== Supplied data ==

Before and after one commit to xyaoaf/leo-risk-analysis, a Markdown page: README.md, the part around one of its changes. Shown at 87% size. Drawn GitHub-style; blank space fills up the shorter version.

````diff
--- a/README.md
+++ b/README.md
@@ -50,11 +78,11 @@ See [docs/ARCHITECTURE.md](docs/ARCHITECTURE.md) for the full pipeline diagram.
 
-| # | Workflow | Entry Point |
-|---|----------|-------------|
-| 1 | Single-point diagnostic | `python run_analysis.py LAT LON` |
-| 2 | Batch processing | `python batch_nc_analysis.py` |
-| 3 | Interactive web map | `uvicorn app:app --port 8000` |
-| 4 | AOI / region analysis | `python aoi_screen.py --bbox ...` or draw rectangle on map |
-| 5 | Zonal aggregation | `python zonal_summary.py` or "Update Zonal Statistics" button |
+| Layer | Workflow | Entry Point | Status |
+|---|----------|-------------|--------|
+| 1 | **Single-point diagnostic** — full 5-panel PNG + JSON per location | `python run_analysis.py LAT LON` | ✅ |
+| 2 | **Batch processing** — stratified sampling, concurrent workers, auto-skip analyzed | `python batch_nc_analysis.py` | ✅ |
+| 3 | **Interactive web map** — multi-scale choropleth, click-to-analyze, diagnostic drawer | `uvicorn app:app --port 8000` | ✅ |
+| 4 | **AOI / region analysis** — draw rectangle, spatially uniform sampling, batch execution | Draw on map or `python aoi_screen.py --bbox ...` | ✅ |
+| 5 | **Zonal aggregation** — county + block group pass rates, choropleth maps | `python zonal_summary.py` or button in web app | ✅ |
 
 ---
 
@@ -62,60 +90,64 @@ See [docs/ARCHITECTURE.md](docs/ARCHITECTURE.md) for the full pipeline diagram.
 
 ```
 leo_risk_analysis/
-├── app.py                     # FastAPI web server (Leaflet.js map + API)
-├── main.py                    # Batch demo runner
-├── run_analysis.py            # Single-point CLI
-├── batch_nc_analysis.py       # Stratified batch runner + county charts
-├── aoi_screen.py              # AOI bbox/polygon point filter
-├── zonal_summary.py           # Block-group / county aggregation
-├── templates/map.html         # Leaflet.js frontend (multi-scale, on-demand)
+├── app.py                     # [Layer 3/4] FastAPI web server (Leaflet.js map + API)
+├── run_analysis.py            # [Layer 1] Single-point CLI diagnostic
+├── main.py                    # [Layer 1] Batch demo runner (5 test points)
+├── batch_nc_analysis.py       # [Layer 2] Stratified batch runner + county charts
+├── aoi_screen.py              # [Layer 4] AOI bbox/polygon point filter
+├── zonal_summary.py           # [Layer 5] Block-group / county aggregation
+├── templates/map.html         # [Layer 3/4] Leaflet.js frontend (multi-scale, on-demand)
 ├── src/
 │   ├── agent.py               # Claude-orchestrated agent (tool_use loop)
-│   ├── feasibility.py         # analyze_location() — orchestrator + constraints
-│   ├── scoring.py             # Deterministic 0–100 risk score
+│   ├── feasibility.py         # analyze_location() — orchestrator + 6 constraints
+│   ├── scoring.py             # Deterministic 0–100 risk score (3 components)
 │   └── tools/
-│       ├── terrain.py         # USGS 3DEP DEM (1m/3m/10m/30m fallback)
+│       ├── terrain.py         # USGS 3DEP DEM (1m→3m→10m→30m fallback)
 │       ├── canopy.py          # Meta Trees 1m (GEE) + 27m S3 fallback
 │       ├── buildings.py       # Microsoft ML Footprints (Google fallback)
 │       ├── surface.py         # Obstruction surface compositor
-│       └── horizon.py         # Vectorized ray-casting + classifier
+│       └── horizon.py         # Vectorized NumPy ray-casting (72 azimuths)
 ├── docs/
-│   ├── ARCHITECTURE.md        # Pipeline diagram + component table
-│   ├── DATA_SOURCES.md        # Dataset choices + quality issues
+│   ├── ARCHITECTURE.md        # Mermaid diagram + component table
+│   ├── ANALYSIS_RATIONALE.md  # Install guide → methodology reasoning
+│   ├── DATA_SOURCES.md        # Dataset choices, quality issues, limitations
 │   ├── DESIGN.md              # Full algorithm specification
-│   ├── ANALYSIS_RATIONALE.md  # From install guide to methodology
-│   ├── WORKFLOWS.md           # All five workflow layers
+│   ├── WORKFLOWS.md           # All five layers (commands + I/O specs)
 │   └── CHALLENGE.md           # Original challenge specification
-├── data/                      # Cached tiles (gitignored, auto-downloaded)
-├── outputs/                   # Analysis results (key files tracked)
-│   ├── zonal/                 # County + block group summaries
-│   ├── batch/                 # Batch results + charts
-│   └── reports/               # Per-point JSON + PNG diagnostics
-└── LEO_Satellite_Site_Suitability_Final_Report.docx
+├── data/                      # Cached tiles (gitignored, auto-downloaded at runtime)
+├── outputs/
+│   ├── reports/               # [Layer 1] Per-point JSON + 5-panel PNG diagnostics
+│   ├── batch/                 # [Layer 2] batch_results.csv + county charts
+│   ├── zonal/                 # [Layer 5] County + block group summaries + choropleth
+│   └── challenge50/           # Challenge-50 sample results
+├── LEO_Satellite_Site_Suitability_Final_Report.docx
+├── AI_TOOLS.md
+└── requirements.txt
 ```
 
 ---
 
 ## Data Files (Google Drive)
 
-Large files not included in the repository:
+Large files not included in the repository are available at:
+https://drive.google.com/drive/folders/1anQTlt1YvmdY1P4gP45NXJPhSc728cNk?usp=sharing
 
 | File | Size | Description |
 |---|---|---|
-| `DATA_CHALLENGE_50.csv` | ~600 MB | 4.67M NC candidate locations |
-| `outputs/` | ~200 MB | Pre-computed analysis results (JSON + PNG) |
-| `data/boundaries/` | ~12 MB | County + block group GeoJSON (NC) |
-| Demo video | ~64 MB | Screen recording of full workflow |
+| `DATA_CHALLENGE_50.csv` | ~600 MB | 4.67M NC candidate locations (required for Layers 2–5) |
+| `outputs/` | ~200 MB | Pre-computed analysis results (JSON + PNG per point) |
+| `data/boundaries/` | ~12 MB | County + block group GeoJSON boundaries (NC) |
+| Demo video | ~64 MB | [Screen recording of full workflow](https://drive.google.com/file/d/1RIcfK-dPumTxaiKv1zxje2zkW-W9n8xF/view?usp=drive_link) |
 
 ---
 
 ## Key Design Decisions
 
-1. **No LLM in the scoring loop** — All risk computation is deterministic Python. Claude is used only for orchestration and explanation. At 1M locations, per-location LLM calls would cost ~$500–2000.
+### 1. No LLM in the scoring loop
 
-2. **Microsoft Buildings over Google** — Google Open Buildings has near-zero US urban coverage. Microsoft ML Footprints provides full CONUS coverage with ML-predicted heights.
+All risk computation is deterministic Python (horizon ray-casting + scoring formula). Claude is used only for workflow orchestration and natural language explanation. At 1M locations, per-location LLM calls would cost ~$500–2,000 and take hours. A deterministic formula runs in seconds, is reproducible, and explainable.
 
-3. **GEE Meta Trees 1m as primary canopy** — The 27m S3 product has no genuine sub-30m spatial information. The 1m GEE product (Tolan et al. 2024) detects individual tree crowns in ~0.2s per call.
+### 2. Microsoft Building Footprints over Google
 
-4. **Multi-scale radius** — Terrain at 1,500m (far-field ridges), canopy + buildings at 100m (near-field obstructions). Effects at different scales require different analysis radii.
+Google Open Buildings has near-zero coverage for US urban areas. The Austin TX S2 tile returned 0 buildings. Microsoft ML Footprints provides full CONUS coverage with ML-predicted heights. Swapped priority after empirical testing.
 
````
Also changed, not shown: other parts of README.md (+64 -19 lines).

===

Return every line above exactly.

▶ Task solution:
Before and after one commit to xyaoaf/leo-risk-analysis, a Markdown page: README.md, the part around one of its changes. Shown at 87% size. Drawn GitHub-style; blank space fills up the shorter version.

````diff
--- a/README.md
+++ b/README.md
@@ -50,11 +78,11 @@ See [docs/ARCHITECTURE.md](docs/ARCHITECTURE.md) for the full pipeline diagram.
 
-| # | Workflow | Entry Point |
-|---|----------|-------------|
-| 1 | Single-point diagnostic | `python run_analysis.py LAT LON` |
-| 2 | Batch processing | `python batch_nc_analysis.py` |
-| 3 | Interactive web map | `uvicorn app:app --port 8000` |
-| 4 | AOI / region analysis | `python aoi_screen.py --bbox ...` or draw rectangle on map |
-| 5 | Zonal aggregation | `python zonal_summary.py` or "Update Zonal Statistics" button |
+| Layer | Workflow | Entry Point | Status |
+|---|----------|-------------|--------|
+| 1 | **Single-point diagnostic** — full 5-panel PNG + JSON per location | `python run_analysis.py LAT LON` | ✅ |
+| 2 | **Batch processing** — stratified sampling, concurrent workers, auto-skip analyzed | `python batch_nc_analysis.py` | ✅ |
+| 3 | **Interactive web map** — multi-scale choropleth, click-to-analyze, diagnostic drawer | `uvicorn app:app --port 8000` | ✅ |
+| 4 | **AOI / region analysis** — draw rectangle, spatially uniform sampling, batch execution | Draw on map or `python aoi_screen.py --bbox ...` | ✅ |
+| 5 | **Zonal aggregation** — county + block group pass rates, choropleth maps | `python zonal_summary.py` or button in web app | ✅ |
 
 ---
 
@@ -62,60 +90,64 @@ See [docs/ARCHITECTURE.md](docs/ARCHITECTURE.md) for the full pipeline diagram.
 
 ```
 leo_risk_analysis/
-├── app.py                     # FastAPI web server (Leaflet.js map + API)
-├── main.py                    # Batch demo runner
-├── run_analysis.py            # Single-point CLI
-├── batch_nc_analysis.py       # Stratified batch runner + county charts
-├── aoi_screen.py              # AOI bbox/polygon point filter
-├── zonal_summary.py           # Block-group / county aggregation
-├── templates/map.html         # Leaflet.js frontend (multi-scale, on-demand)
+├── app.py                     # [Layer 3/4] FastAPI web server (Leaflet.js map + API)
+├── run_analysis.py            # [Layer 1] Single-point CLI diagnostic
+├── main.py                    # [Layer 1] Batch demo runner (5 test points)
+├── batch_nc_analysis.py       # [Layer 2] Stratified batch runner + county charts
+├── aoi_screen.py              # [Layer 4] AOI bbox/polygon point filter
+├── zonal_summary.py           # [Layer 5] Block-group / county aggregation
+├── templates/map.html         # [Layer 3/4] Leaflet.js frontend (multi-scale, on-demand)
 ├── src/
 │   ├── agent.py               # Claude-orchestrated agent (tool_use loop)
-│   ├── feasibility.py         # analyze_location() — orchestrator + constraints
-│   ├── scoring.py             # Deterministic 0–100 risk score
+│   ├── feasibility.py         # analyze_location() — orchestrator + 6 constraints
+│   ├── scoring.py             # Deterministic 0–100 risk score (3 components)
 │   └── tools/
-│       ├── terrain.py         # USGS 3DEP DEM (1m/3m/10m/30m fallback)
+│       ├── terrain.py         # USGS 3DEP DEM (1m→3m→10m→30m fallback)
 │       ├── canopy.py          # Meta Trees 1m (GEE) + 27m S3 fallback
 │       ├── buildings.py       # Microsoft ML Footprints (Google fallback)
 │       ├── surface.py         # Obstruction surface compositor
-│       └── horizon.py         # Vectorized ray-casting + classifier
+│       └── horizon.py         # Vectorized NumPy ray-casting (72 azimuths)
 ├── docs/
-│   ├── ARCHITECTURE.md        # Pipeline diagram + component table
-│   ├── DATA_SOURCES.md        # Dataset choices + quality issues
+│   ├── ARCHITECTURE.md        # Mermaid diagram + component table
+│   ├── ANALYSIS_RATIONALE.md  # Install guide → methodology reasoning
+│   ├── DATA_SOURCES.md        # Dataset choices, quality issues, limitations
 │   ├── DESIGN.md              # Full algorithm specification
-│   ├── ANALYSIS_RATIONALE.md  # From install guide to methodology
-│   ├── WORKFLOWS.md           # All five workflow layers
+│   ├── WORKFLOWS.md           # All five layers (commands + I/O specs)
 │   └── CHALLENGE.md           # Original challenge specification
-├── data/                      # Cached tiles (gitignored, auto-downloaded)
-├── outputs/                   # Analysis results (key files tracked)
-│   ├── zonal/                 # County + block group summaries
-│   ├── batch/                 # Batch results + charts
-│   └── reports/               # Per-point JSON + PNG diagnostics
-└── LEO_Satellite_Site_Suitability_Final_Report.docx
+├── data/                      # Cached tiles (gitignored, auto-downloaded at runtime)
+├── outputs/
+│   ├── reports/               # [Layer 1] Per-point JSON + 5-panel PNG diagnostics
+│   ├── batch/                 # [Layer 2] batch_results.csv + county charts
+│   ├── zonal/                 # [Layer 5] County + block group summaries + choropleth
+│   └── challenge50/           # Challenge-50 sample results
+├── LEO_Satellite_Site_Suitability_Final_Report.docx
+├── AI_TOOLS.md
+└── requirements.txt
 ```
 
 ---
 
 ## Data Files (Google Drive)
 
-Large files not included in the repository:
+Large files not included in the repository are available at:
+https://drive.google.com/drive/folders/1anQTlt1YvmdY1P4gP45NXJPhSc728cNk?usp=sharing
 
 | File | Size | Description |
 |---|---|---|
-| `DATA_CHALLENGE_50.csv` | ~600 MB | 4.67M NC candidate locations |
-| `outputs/` | ~200 MB | Pre-computed analysis results (JSON + PNG) |
-| `data/boundaries/` | ~12 MB | County + block group GeoJSON (NC) |
-| Demo video | ~64 MB | Screen recording of full workflow |
+| `DATA_CHALLENGE_50.csv` | ~600 MB | 4.67M NC candidate locations (required for Layers 2–5) |
+| `outputs/` | ~200 MB | Pre-computed analysis results (JSON + PNG per point) |
+| `data/boundaries/` | ~12 MB | County + block group GeoJSON boundaries (NC) |
+| Demo video | ~64 MB | [Screen recording of full workflow](https://drive.google.com/file/d/1RIcfK-dPumTxaiKv1zxje2zkW-W9n8xF/view?usp=drive_link) |
 
 ---
 
 ## Key Design Decisions
 
-1. **No LLM in the scoring loop** — All risk computation is deterministic Python. Claude is used only for orchestration and explanation. At 1M locations, per-location LLM calls would cost ~$500–2000.
+### 1. No LLM in the scoring loop
 
-2. **Microsoft Buildings over Google** — Google Open Buildings has near-zero US urban coverage. Microsoft ML Footprints provides full CONUS coverage with ML-predicted heights.
+All risk computation is deterministic Python (horizon ray-casting + scoring formula). Claude is used only for workflow orchestration and natural language explanation. At 1M locations, per-location LLM calls would cost ~$500–2,000 and take hours. A deterministic formula runs in seconds, is reproducible, and explainable.
 
-3. **GEE Meta Trees 1m as primary canopy** — The 27m S3 product has no genuine sub-30m spatial information. The 1m GEE product (Tolan et al. 2024) detects individual tree crowns in ~0.2s per call.
+### 2. Microsoft Building Footprints over Google
 
-4. **Multi-scale radius** — Terrain at 1,500m (far-field ridges), canopy + buildings at 100m (near-field obstructions). Effects at different scales require different analysis radii.
+Google Open Buildings has near-zero coverage for US urban areas. The Austin TX S2 tile returned 0 buildings. Microsoft ML Footprints provides full CONUS coverage with ML-predicted heights. Swapped priority after empirical testing.
 
````
Also changed, not shown: other parts of README.md (+64 -19 lines).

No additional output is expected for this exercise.